━━ Records supplied ━━

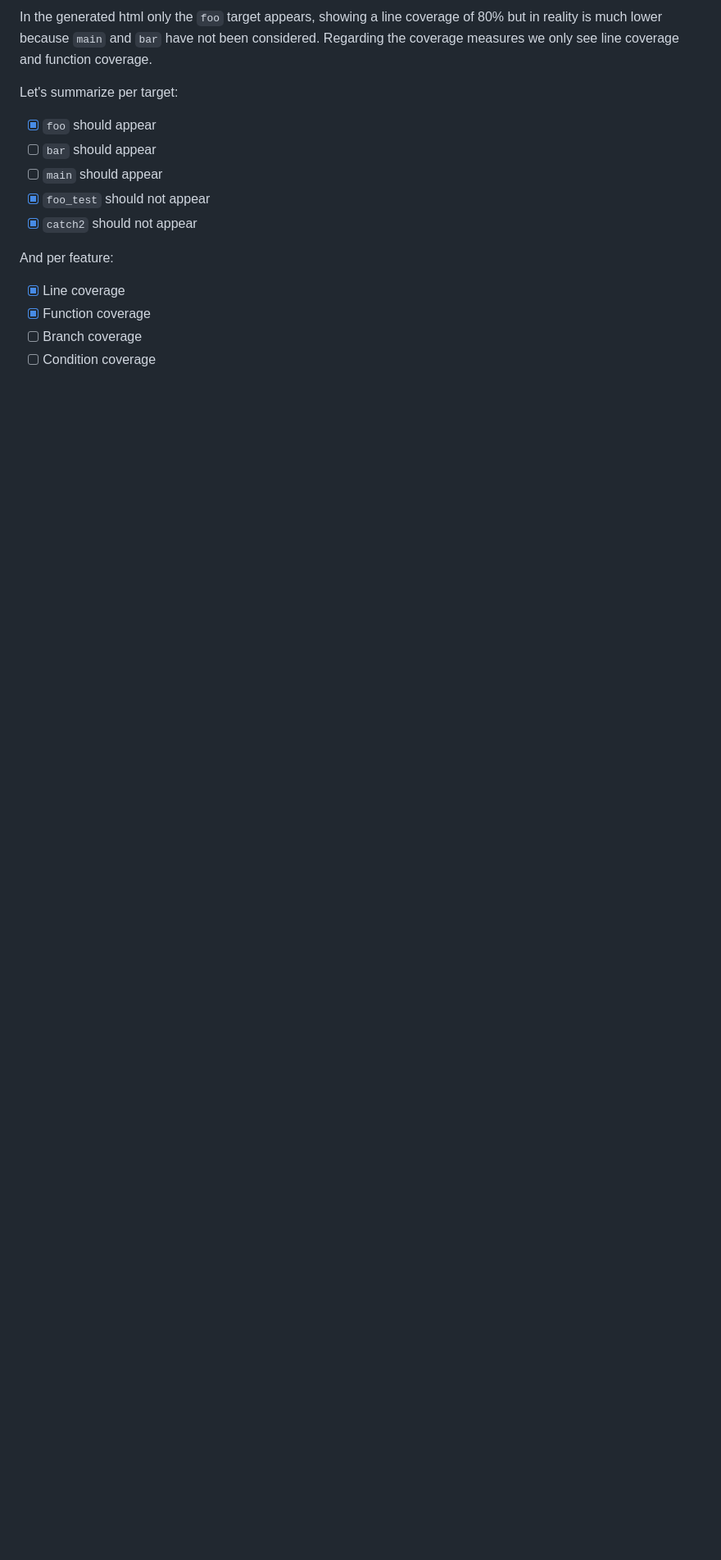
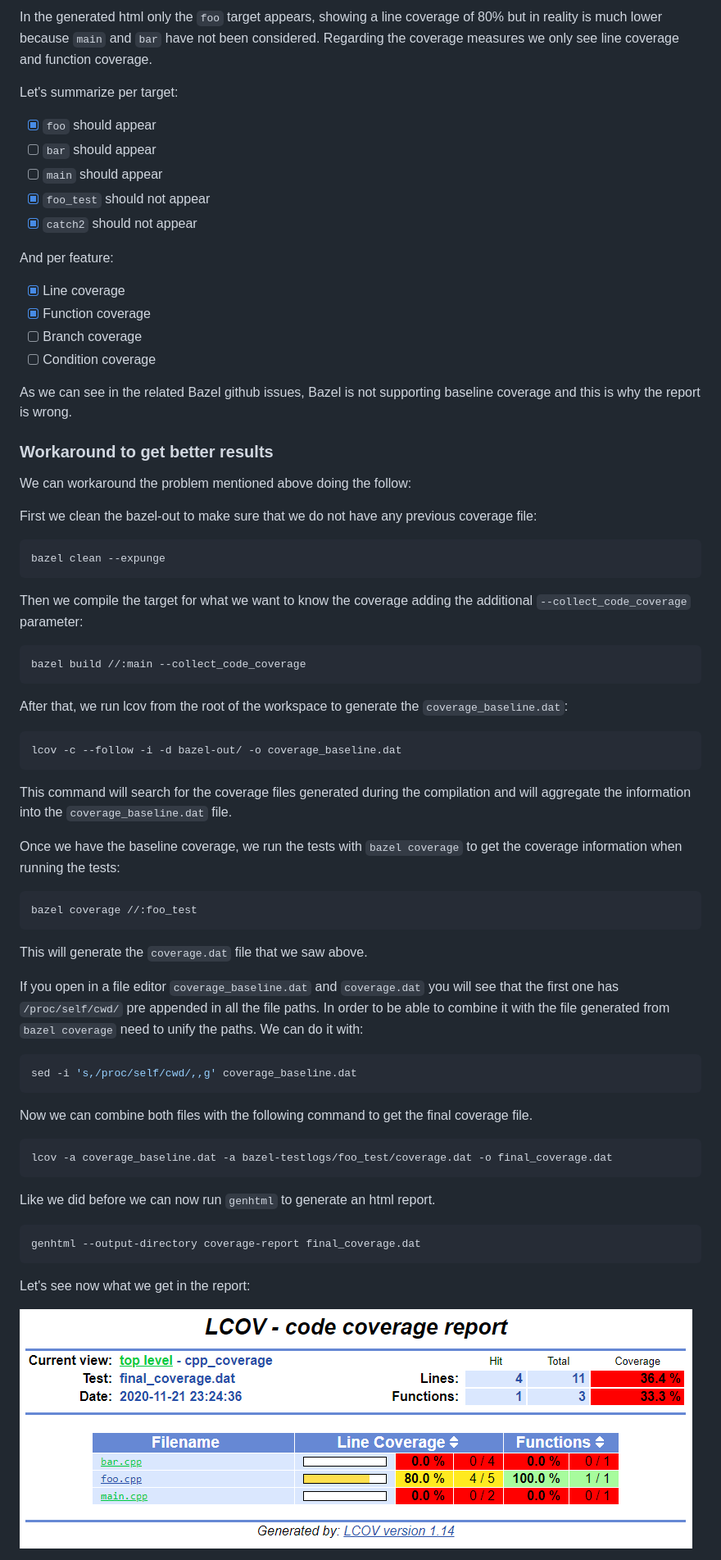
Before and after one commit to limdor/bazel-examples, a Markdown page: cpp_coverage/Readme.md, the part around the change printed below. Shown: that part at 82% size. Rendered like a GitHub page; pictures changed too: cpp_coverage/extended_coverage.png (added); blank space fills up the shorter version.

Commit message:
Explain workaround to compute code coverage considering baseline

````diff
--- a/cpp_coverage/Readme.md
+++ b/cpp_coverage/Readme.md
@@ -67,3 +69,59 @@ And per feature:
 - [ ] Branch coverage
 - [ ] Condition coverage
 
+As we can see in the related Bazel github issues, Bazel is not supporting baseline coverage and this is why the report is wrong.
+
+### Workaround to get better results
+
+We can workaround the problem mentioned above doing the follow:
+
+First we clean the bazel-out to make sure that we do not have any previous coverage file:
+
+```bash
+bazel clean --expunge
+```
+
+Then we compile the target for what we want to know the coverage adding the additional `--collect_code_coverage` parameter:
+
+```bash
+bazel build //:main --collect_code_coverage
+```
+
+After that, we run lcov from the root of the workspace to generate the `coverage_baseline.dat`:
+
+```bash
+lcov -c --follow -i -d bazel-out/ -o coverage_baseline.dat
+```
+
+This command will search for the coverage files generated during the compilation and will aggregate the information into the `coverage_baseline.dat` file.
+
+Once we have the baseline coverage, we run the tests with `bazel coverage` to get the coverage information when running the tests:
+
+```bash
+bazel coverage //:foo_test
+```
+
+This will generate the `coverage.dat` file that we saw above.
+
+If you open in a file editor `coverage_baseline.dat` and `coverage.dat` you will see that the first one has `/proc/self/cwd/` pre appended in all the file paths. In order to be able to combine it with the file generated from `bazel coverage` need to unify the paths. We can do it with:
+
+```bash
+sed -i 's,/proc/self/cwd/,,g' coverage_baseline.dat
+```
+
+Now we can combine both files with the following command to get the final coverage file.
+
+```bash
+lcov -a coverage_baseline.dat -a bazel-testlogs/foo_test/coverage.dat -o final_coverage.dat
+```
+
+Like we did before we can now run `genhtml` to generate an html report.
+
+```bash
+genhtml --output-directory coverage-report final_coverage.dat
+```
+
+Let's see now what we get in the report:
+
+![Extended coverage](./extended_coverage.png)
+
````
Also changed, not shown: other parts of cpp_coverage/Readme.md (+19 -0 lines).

━━━
━━ Records supplied ━━

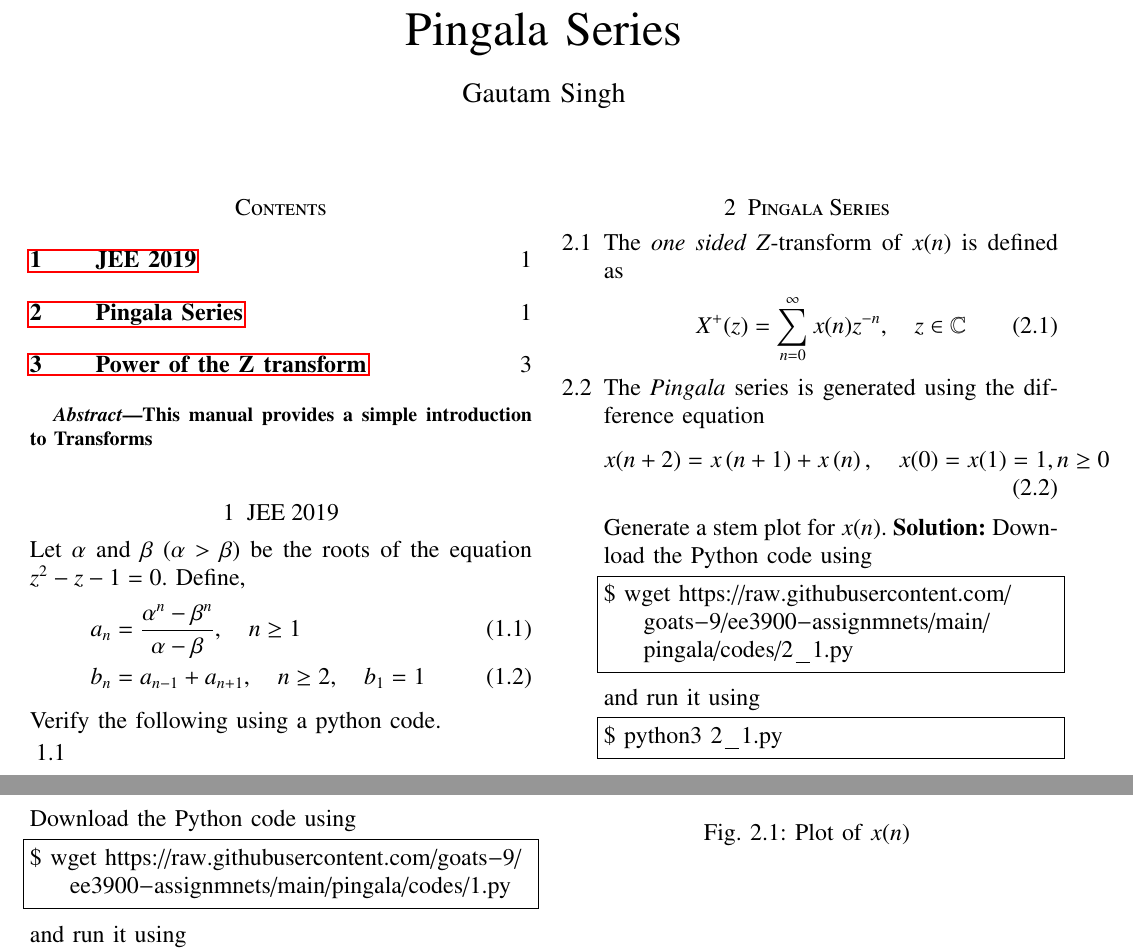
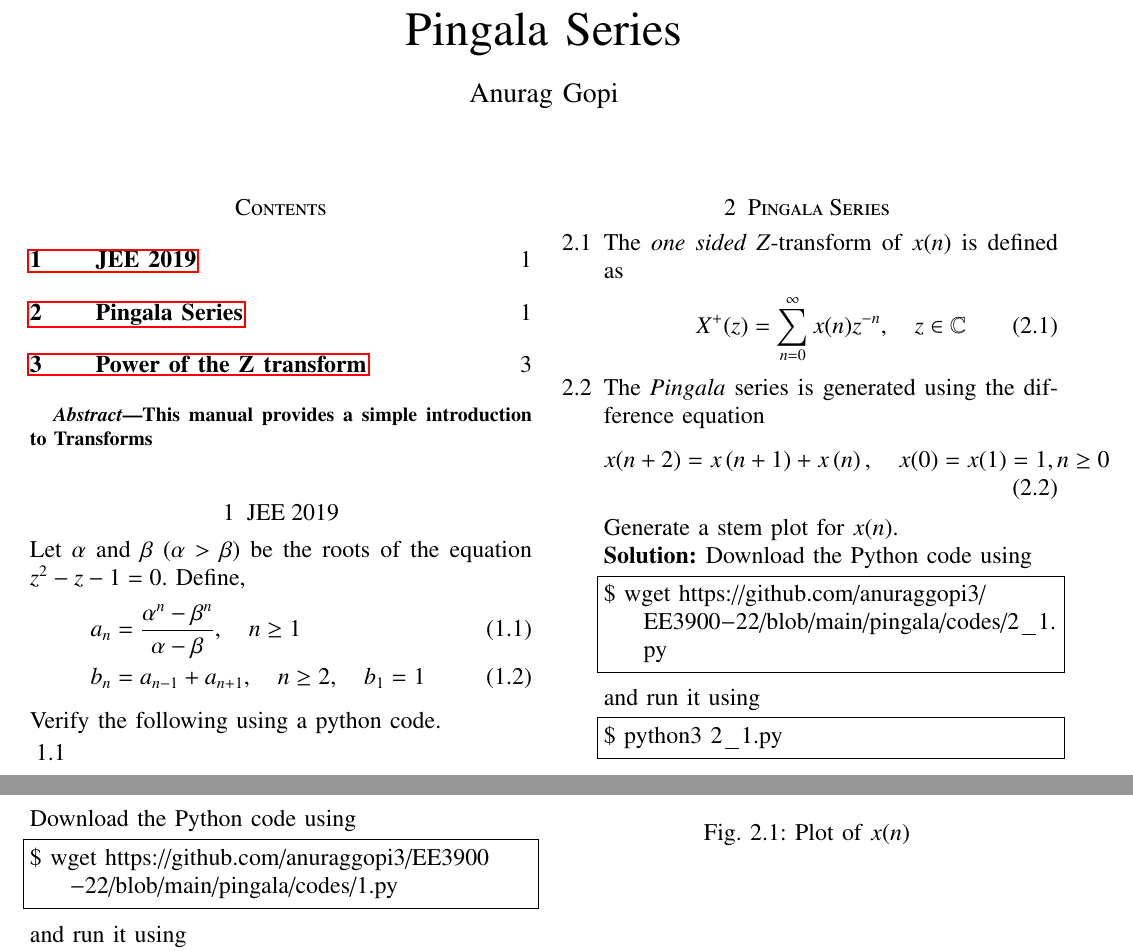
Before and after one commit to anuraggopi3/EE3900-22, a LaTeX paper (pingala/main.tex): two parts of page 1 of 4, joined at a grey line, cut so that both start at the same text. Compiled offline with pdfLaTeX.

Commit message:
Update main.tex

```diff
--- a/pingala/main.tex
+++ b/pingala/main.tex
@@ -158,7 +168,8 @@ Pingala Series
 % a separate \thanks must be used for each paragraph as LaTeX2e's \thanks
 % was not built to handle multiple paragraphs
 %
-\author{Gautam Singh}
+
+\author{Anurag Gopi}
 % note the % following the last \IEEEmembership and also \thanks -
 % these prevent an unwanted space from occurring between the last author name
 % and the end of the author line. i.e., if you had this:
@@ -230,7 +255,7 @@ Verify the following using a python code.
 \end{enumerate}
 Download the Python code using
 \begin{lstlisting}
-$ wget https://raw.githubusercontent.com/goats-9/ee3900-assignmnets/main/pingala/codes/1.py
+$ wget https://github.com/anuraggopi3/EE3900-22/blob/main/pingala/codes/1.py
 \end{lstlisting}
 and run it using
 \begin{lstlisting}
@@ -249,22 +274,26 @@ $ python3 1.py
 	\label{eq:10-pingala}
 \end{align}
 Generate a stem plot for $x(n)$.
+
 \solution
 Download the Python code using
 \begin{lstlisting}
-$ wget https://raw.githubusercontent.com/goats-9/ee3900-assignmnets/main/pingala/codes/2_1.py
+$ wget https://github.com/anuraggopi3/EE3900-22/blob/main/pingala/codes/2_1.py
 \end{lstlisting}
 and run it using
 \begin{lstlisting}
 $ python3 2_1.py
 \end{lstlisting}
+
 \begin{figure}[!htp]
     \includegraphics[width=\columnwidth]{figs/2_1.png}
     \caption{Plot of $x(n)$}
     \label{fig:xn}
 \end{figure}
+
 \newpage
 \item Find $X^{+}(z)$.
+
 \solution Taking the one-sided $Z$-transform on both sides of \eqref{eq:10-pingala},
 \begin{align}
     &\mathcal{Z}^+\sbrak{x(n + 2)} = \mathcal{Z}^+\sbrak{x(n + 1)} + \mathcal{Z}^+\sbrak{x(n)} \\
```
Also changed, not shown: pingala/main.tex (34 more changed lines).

━━━

_Exercise_: Report the number of lines in the records above that contain "both", with no other text.

_Answer for this exercise_: 3